__Assignment__. Copy all lines in the material holding the string "live".

....

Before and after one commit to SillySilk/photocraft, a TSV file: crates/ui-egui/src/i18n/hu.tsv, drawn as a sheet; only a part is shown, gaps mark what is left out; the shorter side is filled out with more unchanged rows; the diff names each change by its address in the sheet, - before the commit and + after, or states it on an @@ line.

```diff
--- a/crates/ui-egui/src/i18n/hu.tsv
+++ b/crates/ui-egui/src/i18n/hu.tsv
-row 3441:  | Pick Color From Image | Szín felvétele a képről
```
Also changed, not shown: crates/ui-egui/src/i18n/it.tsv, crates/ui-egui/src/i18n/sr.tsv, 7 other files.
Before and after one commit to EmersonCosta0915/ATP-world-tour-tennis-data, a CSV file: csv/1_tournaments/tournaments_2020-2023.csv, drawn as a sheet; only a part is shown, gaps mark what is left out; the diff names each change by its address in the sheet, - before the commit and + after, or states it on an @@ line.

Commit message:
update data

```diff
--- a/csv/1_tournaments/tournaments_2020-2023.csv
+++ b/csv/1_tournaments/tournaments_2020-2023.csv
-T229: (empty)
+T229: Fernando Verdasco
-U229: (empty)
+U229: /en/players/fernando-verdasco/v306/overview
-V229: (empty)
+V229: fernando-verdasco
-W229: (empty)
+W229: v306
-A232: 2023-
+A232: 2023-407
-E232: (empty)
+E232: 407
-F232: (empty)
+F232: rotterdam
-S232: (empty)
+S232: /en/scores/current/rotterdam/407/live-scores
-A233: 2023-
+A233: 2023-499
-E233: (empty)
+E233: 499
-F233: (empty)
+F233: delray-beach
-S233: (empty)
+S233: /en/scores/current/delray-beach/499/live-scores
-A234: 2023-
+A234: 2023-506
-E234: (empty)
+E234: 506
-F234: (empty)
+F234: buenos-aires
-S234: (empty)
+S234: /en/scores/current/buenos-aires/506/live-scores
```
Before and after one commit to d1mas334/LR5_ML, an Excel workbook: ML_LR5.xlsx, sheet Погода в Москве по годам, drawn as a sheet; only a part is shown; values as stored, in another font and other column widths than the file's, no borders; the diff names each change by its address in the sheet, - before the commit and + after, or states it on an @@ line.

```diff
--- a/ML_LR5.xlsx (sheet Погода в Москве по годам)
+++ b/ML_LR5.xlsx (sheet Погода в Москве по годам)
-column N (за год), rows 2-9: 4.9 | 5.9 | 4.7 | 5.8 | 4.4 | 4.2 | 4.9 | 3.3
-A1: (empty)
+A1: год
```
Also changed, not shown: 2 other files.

....

__Answer section__.
+S232: /en/scores/current/rotterdam/407/live-scores
+S233: /en/scores/current/delray-beach/499/live-scores
+S234: /en/scores/current/buenos-aires/506/live-scores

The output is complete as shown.